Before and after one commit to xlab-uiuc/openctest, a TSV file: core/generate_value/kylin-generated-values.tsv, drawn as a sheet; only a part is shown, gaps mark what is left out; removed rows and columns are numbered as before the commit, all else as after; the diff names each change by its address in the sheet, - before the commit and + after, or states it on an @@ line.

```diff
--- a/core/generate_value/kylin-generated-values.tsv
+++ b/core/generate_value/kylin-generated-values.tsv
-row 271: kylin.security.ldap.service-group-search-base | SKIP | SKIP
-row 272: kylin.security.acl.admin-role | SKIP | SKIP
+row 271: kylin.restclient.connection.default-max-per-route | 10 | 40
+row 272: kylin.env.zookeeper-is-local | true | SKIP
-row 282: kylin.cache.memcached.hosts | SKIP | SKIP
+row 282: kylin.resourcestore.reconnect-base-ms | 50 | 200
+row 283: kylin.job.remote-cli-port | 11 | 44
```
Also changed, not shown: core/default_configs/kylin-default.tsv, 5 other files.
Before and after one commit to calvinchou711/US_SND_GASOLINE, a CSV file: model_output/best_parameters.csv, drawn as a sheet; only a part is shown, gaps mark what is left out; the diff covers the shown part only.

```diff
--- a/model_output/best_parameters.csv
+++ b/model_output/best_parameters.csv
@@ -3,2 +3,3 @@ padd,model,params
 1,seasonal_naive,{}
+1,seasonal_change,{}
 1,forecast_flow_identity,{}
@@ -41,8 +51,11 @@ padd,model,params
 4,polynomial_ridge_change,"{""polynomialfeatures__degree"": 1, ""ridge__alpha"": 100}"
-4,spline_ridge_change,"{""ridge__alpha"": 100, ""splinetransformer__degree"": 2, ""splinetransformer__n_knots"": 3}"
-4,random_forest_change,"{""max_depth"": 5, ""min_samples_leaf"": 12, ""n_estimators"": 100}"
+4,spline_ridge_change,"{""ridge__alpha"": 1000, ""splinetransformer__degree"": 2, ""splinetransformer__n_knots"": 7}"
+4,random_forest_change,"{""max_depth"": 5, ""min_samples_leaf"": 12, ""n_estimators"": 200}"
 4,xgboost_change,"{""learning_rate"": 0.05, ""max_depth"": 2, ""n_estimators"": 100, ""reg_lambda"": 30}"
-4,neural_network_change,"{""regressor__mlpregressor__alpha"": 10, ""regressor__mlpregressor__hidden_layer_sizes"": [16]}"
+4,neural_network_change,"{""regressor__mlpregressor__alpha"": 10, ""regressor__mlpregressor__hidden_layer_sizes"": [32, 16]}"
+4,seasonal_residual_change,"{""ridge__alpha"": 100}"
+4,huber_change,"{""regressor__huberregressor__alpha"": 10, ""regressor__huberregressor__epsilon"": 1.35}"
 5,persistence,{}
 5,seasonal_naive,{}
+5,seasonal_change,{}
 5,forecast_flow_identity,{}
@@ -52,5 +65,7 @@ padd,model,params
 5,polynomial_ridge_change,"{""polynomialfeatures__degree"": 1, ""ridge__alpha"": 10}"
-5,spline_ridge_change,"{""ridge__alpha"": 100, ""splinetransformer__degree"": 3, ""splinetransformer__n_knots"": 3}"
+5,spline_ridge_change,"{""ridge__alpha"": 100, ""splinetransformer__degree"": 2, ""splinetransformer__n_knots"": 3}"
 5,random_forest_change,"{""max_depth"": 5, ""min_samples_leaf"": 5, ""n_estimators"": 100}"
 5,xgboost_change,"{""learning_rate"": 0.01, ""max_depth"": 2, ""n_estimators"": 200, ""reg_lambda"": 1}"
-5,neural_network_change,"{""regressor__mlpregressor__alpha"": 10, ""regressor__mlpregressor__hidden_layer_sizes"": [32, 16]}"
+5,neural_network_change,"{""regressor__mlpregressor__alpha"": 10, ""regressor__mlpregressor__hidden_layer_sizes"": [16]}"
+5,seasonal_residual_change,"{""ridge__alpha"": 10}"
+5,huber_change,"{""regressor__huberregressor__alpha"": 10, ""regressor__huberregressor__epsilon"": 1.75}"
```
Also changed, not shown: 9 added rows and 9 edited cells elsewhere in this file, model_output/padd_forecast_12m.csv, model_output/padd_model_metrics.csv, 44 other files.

--

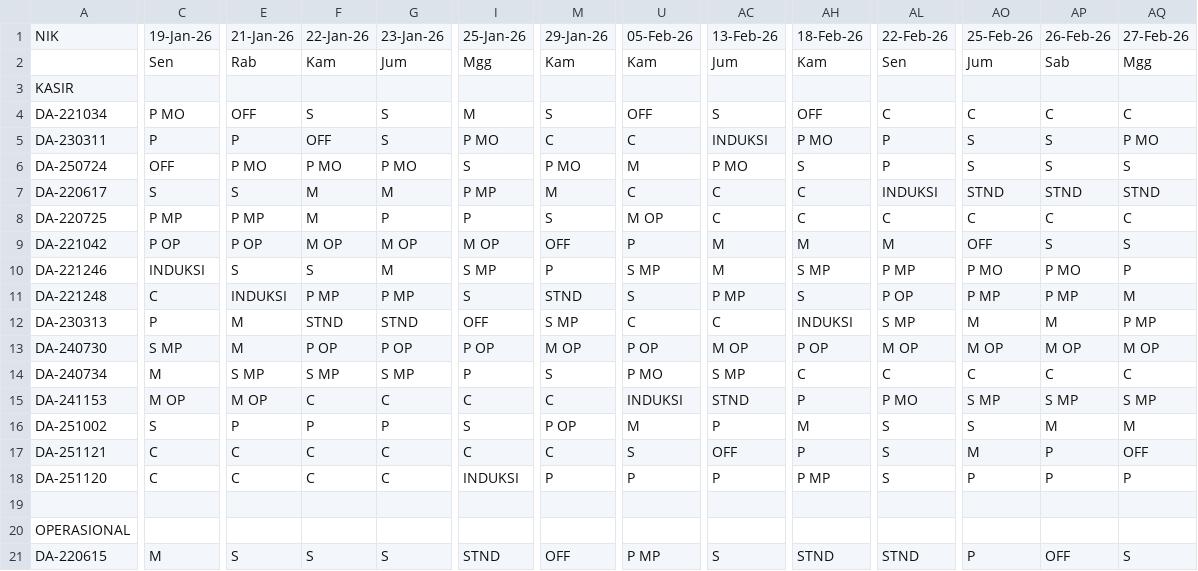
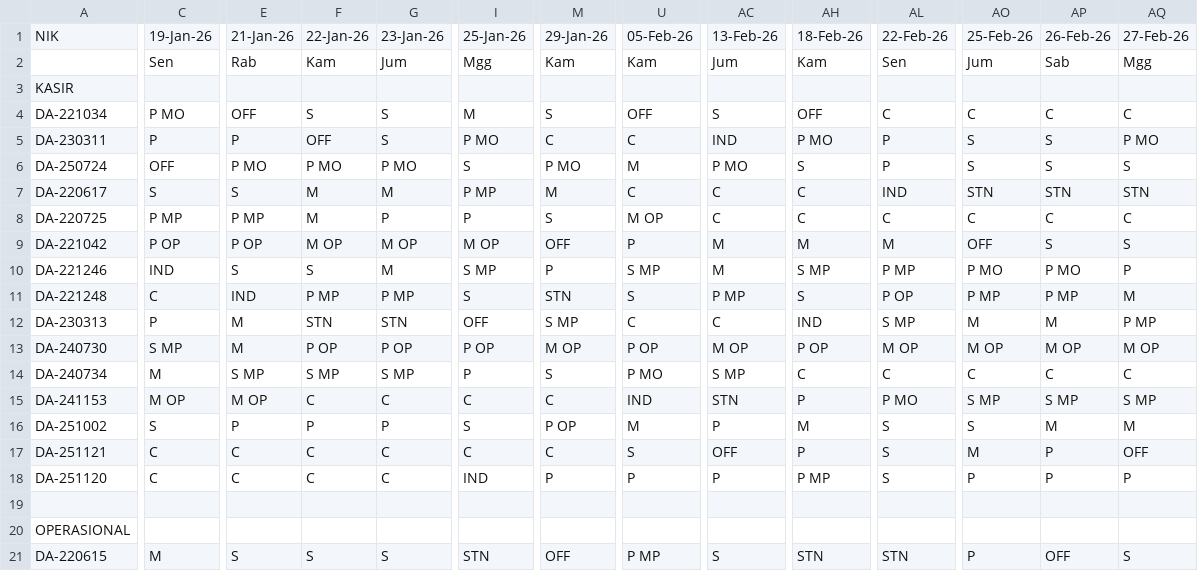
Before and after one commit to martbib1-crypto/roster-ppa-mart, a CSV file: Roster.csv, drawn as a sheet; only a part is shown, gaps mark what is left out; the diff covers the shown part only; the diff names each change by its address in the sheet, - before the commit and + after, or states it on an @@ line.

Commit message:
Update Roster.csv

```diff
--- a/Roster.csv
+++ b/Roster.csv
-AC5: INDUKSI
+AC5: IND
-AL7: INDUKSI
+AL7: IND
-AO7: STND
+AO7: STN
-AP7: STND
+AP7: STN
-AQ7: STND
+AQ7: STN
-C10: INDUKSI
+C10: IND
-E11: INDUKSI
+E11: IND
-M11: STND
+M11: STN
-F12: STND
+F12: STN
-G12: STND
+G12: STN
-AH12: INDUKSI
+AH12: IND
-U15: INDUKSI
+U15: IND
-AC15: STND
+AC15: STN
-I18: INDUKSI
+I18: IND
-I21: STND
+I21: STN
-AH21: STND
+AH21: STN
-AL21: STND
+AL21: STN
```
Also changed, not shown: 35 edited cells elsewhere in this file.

--

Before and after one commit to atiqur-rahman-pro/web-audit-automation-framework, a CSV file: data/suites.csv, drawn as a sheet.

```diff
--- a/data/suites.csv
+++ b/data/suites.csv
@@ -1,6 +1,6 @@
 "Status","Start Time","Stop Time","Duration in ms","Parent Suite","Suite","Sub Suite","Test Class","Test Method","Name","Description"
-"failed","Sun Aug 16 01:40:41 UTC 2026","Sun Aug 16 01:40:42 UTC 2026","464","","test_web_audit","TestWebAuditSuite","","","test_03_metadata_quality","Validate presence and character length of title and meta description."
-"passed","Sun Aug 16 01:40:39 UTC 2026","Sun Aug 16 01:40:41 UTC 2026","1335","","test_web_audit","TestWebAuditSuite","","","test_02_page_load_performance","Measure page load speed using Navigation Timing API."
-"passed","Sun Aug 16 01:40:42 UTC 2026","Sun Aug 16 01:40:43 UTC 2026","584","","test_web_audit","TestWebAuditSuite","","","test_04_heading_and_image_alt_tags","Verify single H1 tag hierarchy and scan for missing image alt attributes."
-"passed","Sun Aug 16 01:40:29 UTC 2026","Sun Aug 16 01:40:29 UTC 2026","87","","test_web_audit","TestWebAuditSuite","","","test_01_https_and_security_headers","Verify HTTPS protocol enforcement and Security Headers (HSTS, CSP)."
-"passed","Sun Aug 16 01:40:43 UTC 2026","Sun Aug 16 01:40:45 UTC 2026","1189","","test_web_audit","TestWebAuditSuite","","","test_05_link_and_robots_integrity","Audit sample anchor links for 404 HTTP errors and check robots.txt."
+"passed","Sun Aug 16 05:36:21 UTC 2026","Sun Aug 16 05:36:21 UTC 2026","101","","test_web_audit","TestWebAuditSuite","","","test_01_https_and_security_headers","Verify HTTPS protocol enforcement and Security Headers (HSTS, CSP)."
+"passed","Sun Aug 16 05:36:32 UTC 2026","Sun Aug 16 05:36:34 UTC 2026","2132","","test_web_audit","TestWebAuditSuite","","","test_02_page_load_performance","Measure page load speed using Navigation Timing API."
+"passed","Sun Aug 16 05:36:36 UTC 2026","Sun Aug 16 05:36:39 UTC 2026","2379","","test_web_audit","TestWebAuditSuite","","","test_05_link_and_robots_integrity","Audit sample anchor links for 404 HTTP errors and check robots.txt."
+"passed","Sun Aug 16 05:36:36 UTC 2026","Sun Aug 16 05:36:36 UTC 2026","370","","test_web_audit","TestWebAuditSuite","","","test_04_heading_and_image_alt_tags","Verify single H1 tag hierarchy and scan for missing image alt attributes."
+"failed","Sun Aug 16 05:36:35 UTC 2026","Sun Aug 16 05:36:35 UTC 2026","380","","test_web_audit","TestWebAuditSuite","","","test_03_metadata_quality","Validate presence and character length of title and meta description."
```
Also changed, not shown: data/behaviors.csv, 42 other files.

▶ PROBLEM DESCRIPTION:
Extract every line above containing the word "STND".

▶ ANSWER TO THE PROBLEM:
-AO7: STND
-AP7: STND
-AQ7: STND
-M11: STND
-F12: STND
-G12: STND
-AC15: STND
-I21: STND
-AH21: STND
-AL21: STND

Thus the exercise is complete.